Task requirements
Your response should be a copy of each line in the listing below that includes the word "biblioteka".

━━ Provided data

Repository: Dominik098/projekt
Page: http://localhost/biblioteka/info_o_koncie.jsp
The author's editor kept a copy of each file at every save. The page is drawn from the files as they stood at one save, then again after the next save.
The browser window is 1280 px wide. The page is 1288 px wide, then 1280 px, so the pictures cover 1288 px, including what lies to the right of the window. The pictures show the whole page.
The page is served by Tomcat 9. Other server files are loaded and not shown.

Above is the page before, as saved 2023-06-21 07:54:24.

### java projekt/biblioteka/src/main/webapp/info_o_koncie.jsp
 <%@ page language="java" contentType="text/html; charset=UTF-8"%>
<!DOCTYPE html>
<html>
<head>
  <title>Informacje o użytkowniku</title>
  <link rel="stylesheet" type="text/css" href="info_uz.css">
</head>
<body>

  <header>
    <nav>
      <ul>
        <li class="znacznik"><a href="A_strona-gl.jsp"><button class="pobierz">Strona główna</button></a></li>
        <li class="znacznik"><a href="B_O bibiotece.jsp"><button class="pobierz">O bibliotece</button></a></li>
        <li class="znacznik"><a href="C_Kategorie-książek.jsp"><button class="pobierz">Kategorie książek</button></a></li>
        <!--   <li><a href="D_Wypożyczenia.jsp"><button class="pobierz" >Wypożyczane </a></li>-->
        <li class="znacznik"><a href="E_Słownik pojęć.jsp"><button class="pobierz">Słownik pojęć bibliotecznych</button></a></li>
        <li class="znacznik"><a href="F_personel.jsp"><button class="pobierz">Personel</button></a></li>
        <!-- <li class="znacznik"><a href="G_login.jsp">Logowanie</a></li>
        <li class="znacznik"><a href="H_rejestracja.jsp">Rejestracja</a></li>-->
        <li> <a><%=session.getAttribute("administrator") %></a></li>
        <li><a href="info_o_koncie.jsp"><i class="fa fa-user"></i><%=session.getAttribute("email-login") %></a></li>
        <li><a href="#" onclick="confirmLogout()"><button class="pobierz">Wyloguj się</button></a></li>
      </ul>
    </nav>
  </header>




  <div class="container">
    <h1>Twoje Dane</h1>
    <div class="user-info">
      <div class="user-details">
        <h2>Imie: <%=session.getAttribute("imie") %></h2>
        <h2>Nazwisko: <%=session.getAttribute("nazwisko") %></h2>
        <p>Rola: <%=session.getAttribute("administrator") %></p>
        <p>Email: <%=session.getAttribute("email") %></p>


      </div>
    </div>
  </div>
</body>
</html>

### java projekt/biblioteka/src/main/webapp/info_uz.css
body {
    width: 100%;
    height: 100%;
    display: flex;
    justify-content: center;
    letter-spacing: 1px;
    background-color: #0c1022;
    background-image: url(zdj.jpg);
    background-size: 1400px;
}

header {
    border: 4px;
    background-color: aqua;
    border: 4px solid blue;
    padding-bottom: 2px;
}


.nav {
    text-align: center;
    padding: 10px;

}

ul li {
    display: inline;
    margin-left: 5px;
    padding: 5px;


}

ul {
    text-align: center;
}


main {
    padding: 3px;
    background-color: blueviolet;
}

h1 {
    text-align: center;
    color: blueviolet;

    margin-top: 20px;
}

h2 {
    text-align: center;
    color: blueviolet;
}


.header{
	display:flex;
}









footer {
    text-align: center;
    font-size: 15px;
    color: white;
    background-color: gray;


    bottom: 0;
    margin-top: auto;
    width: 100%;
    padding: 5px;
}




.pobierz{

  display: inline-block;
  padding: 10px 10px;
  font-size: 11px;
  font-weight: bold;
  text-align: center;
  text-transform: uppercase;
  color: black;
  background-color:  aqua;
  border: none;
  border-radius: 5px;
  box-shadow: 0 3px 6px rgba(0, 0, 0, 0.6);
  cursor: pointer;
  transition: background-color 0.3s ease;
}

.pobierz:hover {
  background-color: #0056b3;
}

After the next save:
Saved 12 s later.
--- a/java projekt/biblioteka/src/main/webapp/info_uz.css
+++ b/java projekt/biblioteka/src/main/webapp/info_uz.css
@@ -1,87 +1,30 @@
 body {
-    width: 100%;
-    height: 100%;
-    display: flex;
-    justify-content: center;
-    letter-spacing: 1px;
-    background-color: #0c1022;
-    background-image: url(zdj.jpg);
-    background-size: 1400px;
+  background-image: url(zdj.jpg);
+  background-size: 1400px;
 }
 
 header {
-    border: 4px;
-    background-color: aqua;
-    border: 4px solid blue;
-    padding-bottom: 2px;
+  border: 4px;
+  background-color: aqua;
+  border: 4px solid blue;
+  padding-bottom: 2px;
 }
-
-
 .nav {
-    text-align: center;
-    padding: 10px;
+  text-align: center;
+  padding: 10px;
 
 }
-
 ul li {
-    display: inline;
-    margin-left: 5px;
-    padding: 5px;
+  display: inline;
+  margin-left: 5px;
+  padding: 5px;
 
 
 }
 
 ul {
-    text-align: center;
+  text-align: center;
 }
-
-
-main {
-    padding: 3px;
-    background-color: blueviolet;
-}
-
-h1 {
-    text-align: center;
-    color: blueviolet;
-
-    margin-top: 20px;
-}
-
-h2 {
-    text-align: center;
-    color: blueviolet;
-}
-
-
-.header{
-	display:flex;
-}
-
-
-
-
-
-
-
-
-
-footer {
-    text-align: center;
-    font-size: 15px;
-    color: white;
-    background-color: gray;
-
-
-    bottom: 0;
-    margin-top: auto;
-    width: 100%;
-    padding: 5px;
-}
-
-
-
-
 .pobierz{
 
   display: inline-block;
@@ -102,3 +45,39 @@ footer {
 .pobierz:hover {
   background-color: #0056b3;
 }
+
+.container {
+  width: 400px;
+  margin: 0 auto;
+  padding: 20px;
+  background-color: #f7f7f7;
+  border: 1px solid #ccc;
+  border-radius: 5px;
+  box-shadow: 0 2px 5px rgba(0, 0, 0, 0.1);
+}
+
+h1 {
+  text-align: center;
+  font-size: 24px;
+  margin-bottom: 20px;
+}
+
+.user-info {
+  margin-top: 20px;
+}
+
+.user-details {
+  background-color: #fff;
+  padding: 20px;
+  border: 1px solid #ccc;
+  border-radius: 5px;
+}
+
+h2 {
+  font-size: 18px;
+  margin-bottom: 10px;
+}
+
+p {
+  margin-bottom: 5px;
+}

━━━━

Output below
Page: http://localhost/biblioteka/info_o_koncie.jsp
### java projekt/biblioteka/src/main/webapp/info_o_koncie.jsp
### java projekt/biblioteka/src/main/webapp/info_uz.css
--- a/java projekt/biblioteka/src/main/webapp/info_uz.css
+++ b/java projekt/biblioteka/src/main/webapp/info_uz.css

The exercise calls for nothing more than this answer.